ZK: We held similar events in Minneapolis and in Houston, and it was always a very friendly atmosphere, actually. In Houston, we designed the cake as the city’s center, with high rises. In Minneapolis, it was a fantasy concept consisting of a lake made of orange juice and little houses made of cake. It was always based on the intention that people would gather, eat some cake, and start to discuss the environment.

EC: So food became an architectural medium to aggregate people and start a conversation specifically about urbanism or architecture.

ZK: Yeah. That was the intention. Normally food is communicative, especially in a special form—as architects, we modeled it after architectural or urbanistic form. It was almost unavoidable that people would talk about what they’re eating and thus introduce a conversation about the environment. It was usually a good activity to involve people in the exhibition and to start communication amongst them. We didn’t moderate at all. It was up to the participants. Some of them talked to us, some to each other, and that was totally open. There was no concept in steering the dialogue. The main interest was to bring the thoughts of the people to a platform—and that they start to think about the environment.

EC: Was there a connection between the digestible architectural object and Hollein’s pills of Alles Ist Architektur?

ZK: Well, Hollein’s pill is in the direction of taking a drug to experience something new. You know, he said everything is architecture; even if I take a stimulating pill I’ll see the environment in another way.

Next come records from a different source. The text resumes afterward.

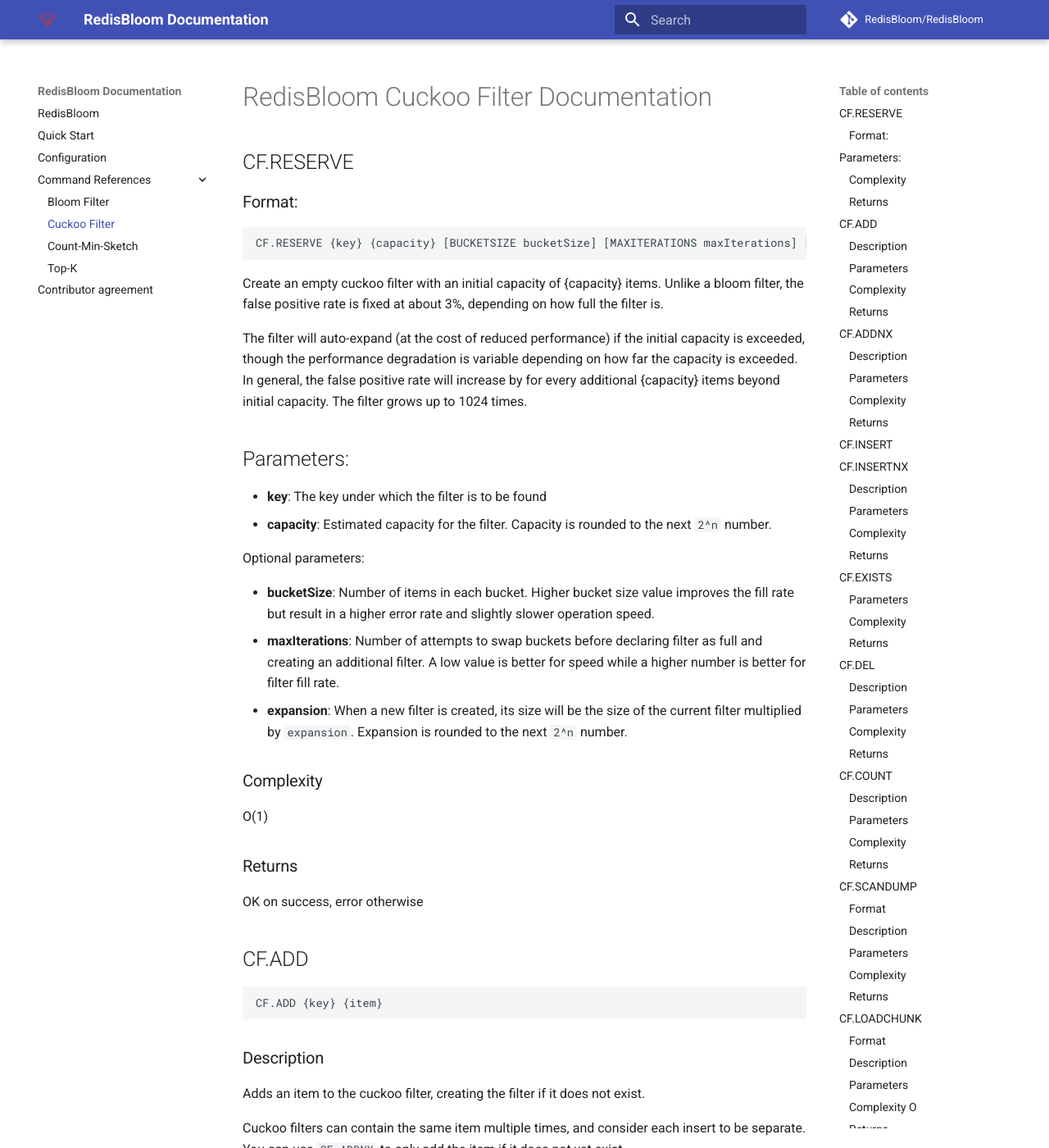
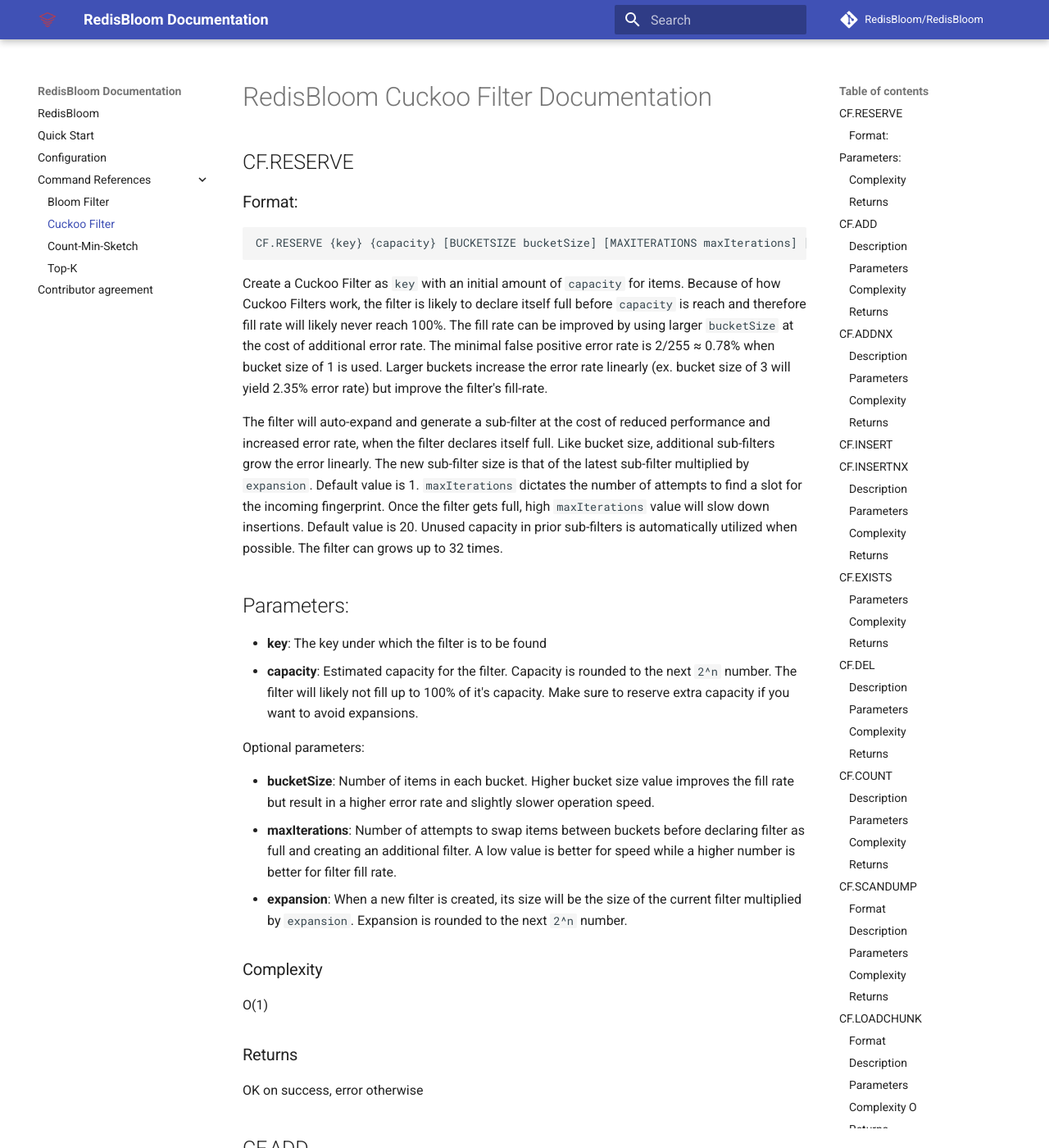
Before and after one commit to RedisBloom/RedisBloom, an MkDocs documentation site: the page built from docs/Cuckoo_Commands.md, in a window 1280 px wide and 1400 px high. Shown: the whole window at 82% size. Built offline with MkDocs 1.6.1 and Material for MkDocs 9.7.7, drawn with Linux system fonts in a browser that asks for light colours; comment, search, counter and statistics services are not loaded; old or Windows-style settings are respelled for this version of MkDocs; some of the changed text lies outside the part shown.

Commit message:
cuckoo doc

````diff
--- a/docs/Cuckoo_Commands.md
+++ b/docs/Cuckoo_Commands.md
@@ -8,30 +8,41 @@
 CF.RESERVE {key} {capacity} [BUCKETSIZE bucketSize] [MAXITERATIONS maxIterations] [EXPANSION expansion]
 ```
 
-Create an empty cuckoo filter with an initial capacity of {capacity} items.
-Unlike a bloom filter, the false positive rate is fixed at about 3%, depending
-on how full the filter is.
+Create a Cuckoo Filter as `key` with an initial amount of `capacity` for items.
+Because of how Cuckoo Filters work, the filter is likely to declare itself full
+before `capacity` is reach and therefore fill rate will likely never reach 100%.
+The fill rate can be improved by using larger `bucketSize` at the cost of
+additional error rate.
+The minimal false positive error rate is 2/255 ≈ 0.78% when bucket size of 1 is
+used. Larger buckets increase the error rate linearly (ex. bucket size of 3
+will yield 2.35% error rate) but improve the filter's fill-rate.
 
-The filter will auto-expand (at the cost of reduced performance) if the initial
-capacity is exceeded, though the performance degradation is variable depending
-on how far the capacity is exceeded. In general, the false positive rate will
-increase by for every additional {capacity} items beyond initial capacity. The
-filter grows up to 1024 times.
+The filter will auto-expand and generate a sub-filter at the cost of reduced
+performance and increased error rate, when the filter declares itself full.
+Like bucket size, additional sub-filters grow the error linearly.
+The new sub-filter size is that of the latest sub-filter multiplied by
+`expansion`. Default value is 1.
+`maxIterations` dictates the number of attempts to find a slot for the incoming
+fingerprint. Once the filter gets full, high `maxIterations` value will slow
+down insertions. Default value is 20.
+Unused capacity in prior sub-filters is automatically utilized when possible.
+The filter can grows up to 32 times.
 
 ## Parameters:
 
 * **key**: The key under which the filter is to be found
 * **capacity**: Estimated capacity for the filter. Capacity is rounded to the
-next `2^n` number.
+next `2^n` number. The filter will likely not fill up to 100% of it's capacity.
+Make sure to reserve extra capacity if you want to avoid expansions.
 
 Optional parameters:
 
 * **bucketSize**: Number of items in each bucket. Higher bucket size value
 improves the fill rate but result in a higher error rate and slightly slower
 operation speed.
-* **maxIterations**: Number of attempts to swap buckets before declaring
-filter as full and creating an additional filter. A low value is better for
-speed while a higher number is better for filter fill rate.
+* **maxIterations**: Number of attempts to swap items between buckets before
+declaring filter as full and creating an additional filter. A low value is
+better for speed while a higher number is better for filter fill rate.
 * **expansion**: When a new filter is created, its size will be the size of the
 current filter multiplied by `expansion`. Expansion is rounded to the next
 `2^n` number.
@@ -73,7 +84,11 @@
 
 
 ## CF.ADDNX
-
+Note: You should not use CF.ADDNX unless you absolutely certain of it.
+This command is equivalent to a CHECK+ADD command. It does not insert an element
+into the filter if its fingerprint already exists and therefore better utilizes
+capacity. However, if you delete elements it might introduce **false negative**
+error rate!
 ```
 CF.ADDNX {key} {item}
 ```
@@ -83,8 +98,8 @@
 Adds an item to a cuckoo filter if the item did not exist previously.
 See documentation on `CF.ADD` for more information on this command.
 
-Note that this command may be slightly slower than `CF.ADD` because it must
-first check to see if the item exists.
+Note that this command is slower than `CF.ADD` as it first checks whether the
+item exists.
 
 ### Parameters
 
@@ -103,7 +118,11 @@
 ## CF.INSERT
 
 ## CF.INSERTNX
-
+Note: You should not use CF.INSERTNX unless you absolutely certain of it.
+This command is equivalent to a CHECK+ADD command. It does not insert an element
+into the filter if its fingerprint already exists and therefore better utilizes
+capacity. However, if you delete elements it might introduce **false negative**
+error rate!
 ```
 CF.INSERT {key} [CAPACITY {cap}] [NOCREATE] ITEMS {item ...}
 CF.INSERTNX {key} [CAPACITY {cap}] [NOCREATE] ITEMS {item ...}
````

And that is exactly was the opposite of what we wanted. It was for us always about perception. So I have something to touch, something to look at, and something to hear. Through all of these elements we experience something new. This input of the unexpected is a moment of innovation or revolution.

EC: I think a useful comparison can be made between your approach and an exhibition called Contemplation Environments that took place at the Museum of Contemporary Craft in 1972. Essentially, the premise of the exhibition was that artists and architects were invited to create environments for meditation or sensory deprivation in the museum—an oasis from the chaos of the outside world. I think the culture of inward escape functions similarly to the hallucinatory drug culture that you actively refused to participate in. Although the Environmental Transformers and some of your inflatables may share formal similarities to other creative output in this era, your work always intended to draw people outwards into social space. Outwards toward communication as opposed to an inward, reclusive individualism. It was never an escape from reality – in fact, your series of covers and oases were actually a comment on the dangers of that kind of thinking.

ZK: After the revolution of ’68 there was the question, what will we do? What can we create differently from our parents? But we had the intention to not be influenced by LSD; our objects should have the effect of LSD. It was not our intention to create more introversion. We always said we have to deal with the public. We always wanted to present our stuff in the public realm. The drug stuff is introversive. What we did was about extroversion.


Hippie Modernism: The Struggle for Utopia
Walker Art Center (Oct. 24, 2015–Feb. 28, 2016)
BAMPFA (Feb. 8–May 21, 2017)
Curated by Andrew Blauvelt

This Walker-organized exhibition, assembled with the assistance of the Berkeley Art Museum/Pacific Film Archive, examines the intersections of art, architecture, and design with the counterculture of the 1960s and early 1970s. A time of great upheaval, this period witnessed a variety of radical experiments that challenged societal and professional expectations, overturned traditional hierarchies, explored new media and materials, and formed alternative communities and new ways of living and working together. During this key moment, many artists, architects, and designers individually and collectively began a search for a new kind of utopia, whether technological, ecological, or political, and with it offered a critique of the existing society.


Hippie Modernism at the Walker Art Center
Hippie Modernism at BAMPFA